In late October I found a stack of records on a tag sale in Old Saybrook for a quarter a piece. I went through them looking for bands/songs/album titles fitting for postcards. I found a quite niece one for my little Princes Ida: The Platters: My Old Flame (here on youtube for most of the world outside of Germany to hear). I had never heard of neither band nor song before.
At first, as with many other postcards during that week, I had used a piece USPS Priority Mail label # 228 as the address label pasted over the whole in the middle of the record. At the post office I was told I had to replace or cover the label if I wanted to avoid having to pay for priority shipping (which would have been over USD 40) although the Priority Mail Logo could not be seen. In the first two pictures you can still see the record with the original label:
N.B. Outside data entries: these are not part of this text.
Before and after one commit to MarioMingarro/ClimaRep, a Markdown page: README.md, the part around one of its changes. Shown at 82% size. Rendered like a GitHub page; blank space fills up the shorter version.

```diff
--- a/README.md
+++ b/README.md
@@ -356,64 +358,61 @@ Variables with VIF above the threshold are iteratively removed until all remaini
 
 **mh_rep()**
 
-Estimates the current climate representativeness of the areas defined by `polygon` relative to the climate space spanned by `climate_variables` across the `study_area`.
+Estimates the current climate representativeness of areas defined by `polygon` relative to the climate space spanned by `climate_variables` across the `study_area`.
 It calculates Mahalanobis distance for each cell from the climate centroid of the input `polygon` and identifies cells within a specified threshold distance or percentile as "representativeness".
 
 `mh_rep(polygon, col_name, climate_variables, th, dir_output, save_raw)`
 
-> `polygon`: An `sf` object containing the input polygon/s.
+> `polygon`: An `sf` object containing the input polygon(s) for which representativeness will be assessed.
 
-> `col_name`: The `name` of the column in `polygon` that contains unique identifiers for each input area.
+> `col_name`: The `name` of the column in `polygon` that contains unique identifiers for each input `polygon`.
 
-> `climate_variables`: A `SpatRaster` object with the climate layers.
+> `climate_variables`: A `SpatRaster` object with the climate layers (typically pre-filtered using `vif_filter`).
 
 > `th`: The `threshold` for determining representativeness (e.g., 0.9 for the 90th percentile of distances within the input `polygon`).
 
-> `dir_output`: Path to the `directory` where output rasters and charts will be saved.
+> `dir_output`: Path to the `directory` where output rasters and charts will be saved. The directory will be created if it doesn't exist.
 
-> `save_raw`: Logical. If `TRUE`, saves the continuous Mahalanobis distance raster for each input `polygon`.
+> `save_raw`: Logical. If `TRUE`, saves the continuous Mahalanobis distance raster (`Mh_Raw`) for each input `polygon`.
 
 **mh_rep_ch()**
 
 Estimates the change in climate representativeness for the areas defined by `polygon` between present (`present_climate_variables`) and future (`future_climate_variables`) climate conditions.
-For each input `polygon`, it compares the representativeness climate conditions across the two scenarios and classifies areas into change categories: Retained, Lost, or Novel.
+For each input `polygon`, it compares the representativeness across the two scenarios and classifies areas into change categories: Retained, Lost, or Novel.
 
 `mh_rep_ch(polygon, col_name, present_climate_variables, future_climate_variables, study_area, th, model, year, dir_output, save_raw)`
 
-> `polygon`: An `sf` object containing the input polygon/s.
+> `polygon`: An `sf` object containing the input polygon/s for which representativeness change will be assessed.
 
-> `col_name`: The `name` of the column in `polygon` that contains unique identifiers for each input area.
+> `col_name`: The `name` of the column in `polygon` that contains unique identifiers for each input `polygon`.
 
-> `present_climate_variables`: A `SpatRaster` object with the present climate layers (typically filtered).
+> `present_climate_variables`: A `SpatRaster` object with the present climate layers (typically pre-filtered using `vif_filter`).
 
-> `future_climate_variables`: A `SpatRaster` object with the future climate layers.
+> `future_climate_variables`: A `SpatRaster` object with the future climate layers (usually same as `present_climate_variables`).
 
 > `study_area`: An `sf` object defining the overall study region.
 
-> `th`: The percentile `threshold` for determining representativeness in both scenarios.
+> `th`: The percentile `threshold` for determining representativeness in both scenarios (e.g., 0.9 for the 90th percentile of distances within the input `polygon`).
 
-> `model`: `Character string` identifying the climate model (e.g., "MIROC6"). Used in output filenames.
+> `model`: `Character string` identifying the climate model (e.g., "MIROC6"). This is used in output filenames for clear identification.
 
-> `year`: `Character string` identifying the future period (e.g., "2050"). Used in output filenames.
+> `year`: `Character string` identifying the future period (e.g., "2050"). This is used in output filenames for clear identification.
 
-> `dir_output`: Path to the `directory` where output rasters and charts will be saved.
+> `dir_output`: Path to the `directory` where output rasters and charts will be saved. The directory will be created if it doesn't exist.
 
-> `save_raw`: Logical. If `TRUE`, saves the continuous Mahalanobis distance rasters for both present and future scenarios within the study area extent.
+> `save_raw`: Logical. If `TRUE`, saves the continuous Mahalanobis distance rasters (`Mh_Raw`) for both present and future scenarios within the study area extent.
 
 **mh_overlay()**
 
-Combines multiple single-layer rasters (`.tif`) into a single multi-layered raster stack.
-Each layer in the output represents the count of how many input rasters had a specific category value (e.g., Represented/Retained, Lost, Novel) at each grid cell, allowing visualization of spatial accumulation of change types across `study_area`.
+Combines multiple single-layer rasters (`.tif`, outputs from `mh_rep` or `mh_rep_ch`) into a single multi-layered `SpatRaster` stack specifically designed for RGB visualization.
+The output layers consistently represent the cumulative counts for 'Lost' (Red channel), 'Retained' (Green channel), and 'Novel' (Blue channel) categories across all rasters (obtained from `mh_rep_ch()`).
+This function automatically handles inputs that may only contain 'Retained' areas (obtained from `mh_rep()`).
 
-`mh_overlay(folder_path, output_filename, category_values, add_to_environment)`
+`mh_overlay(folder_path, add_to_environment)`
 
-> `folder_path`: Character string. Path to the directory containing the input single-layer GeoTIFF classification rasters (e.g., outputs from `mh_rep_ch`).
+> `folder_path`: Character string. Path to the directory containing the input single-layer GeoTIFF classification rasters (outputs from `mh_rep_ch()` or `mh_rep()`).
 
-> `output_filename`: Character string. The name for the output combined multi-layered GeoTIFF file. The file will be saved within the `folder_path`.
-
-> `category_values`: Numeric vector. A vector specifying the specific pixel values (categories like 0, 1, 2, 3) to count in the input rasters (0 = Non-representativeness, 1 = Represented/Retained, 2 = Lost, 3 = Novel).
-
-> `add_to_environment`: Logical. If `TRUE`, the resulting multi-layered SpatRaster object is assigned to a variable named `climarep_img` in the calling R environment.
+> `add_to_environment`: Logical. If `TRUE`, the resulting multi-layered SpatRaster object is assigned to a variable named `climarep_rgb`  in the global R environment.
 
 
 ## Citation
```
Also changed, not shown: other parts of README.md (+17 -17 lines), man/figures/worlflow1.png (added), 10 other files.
Yesterday I went to see Princess Ida and her parents and got to see the Postcard after shipping. Three unusual changes had occured:
- Right at the post office I had pasted a piece of paper as new address label over the Priority Mail Sticker to appease Postmaster Chris. Usually, I never give a return address. On purpose. Apparently, somebody (Chris, I presume) had added it anyway after accepting it.
- The “Free Art” Sticker has been pasted over with a nice bureaucratic-green Sticker. Roughly translated it reads: “Passed customs. Main Customs Office, Frankfurt a.M. Airport”. Well, of course it did! “Free Art” was my customs declaration! Duh!!
- Still, it seems that customs took its’ due, since part of the record is missing.
I forgot to ask Princess Ida whether the postcard had been wrapped by either mail service in the classic “we’re sorry, but we think we might have damaged your mail”. (German Mail bureaucrats created a special word for this: “Nachverpackung”). Not that she would have known;-)